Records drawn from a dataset
= Beginning of Section =

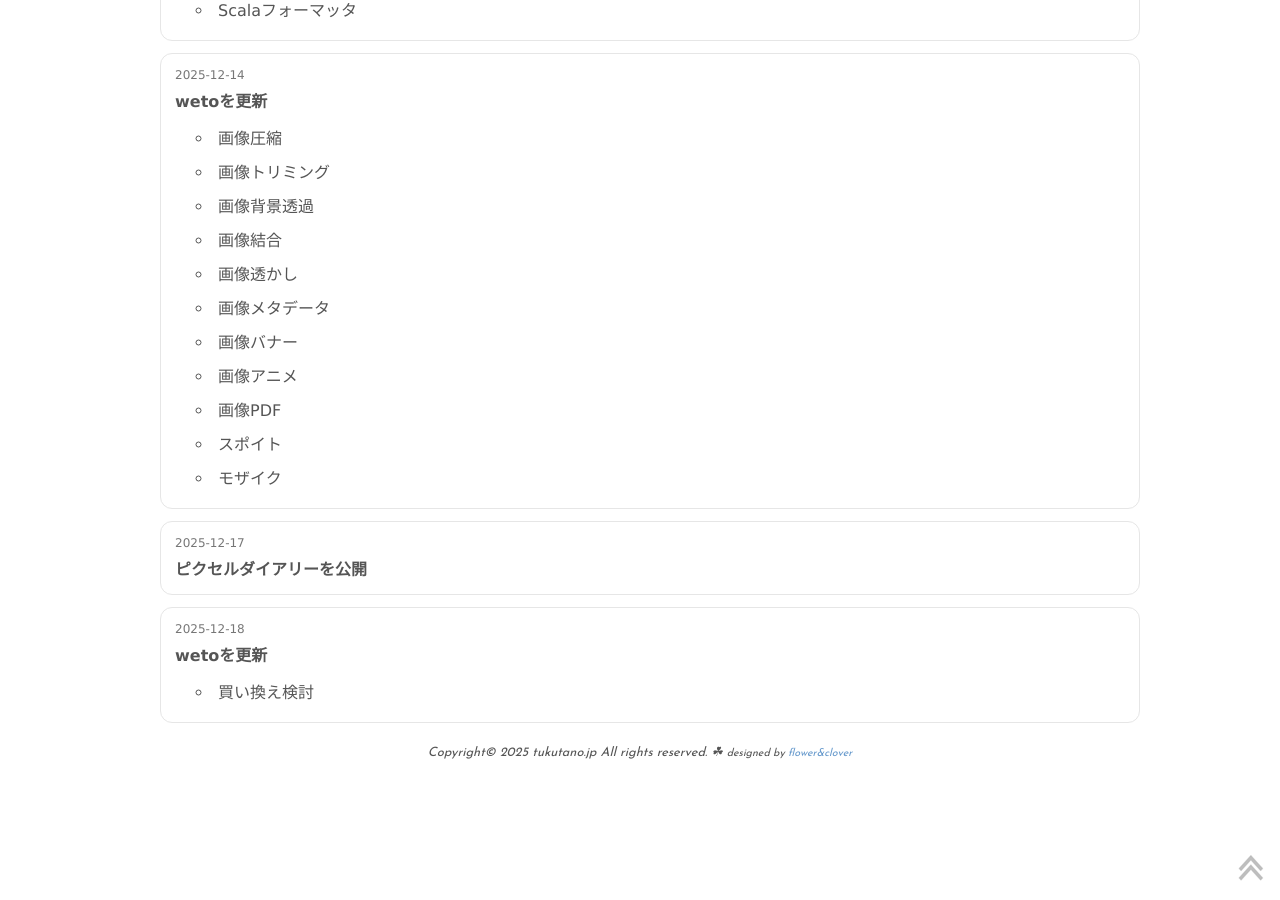
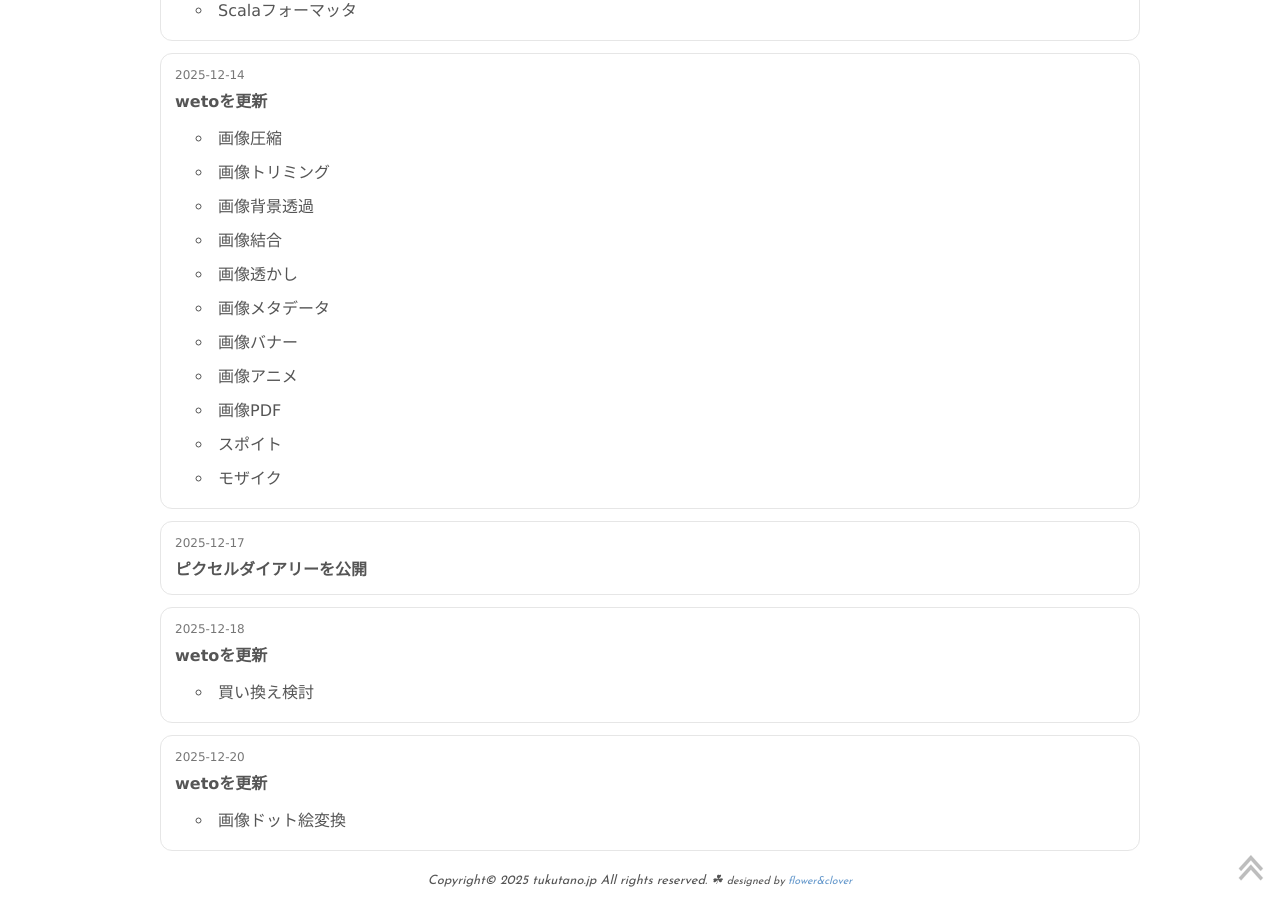
Before and after one commit to tktomaru/profile, a Jekyll site: the page built from docs/info.md, in a window 1280 px wide and 900 px high, scrolled down 1851 px. Built offline with Jekyll 4.4.1, drawn with Linux system fonts in a browser that asks for light colours; nearby versions of some CDN libraries; library files that are not in the unit come from our copies; before the commit the page ends 2623 px from its top, so only the background shows below that.

Commit message:
weto:画像ドット絵変換

```diff
--- a/docs/_data/updates.yml
+++ b/docs/_data/updates.yml
@@ -79,3 +79,8 @@
   title: wetoを更新
   items:
     - 買い換え検討
+
+- date: 2025-12-20
+  title: wetoを更新
+  items:
+    - 画像ドット絵変換
```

= End of Section =

» Brief
A single number is required: the count of lines in the data that contain the string "docs".

» Solution for this exercise
3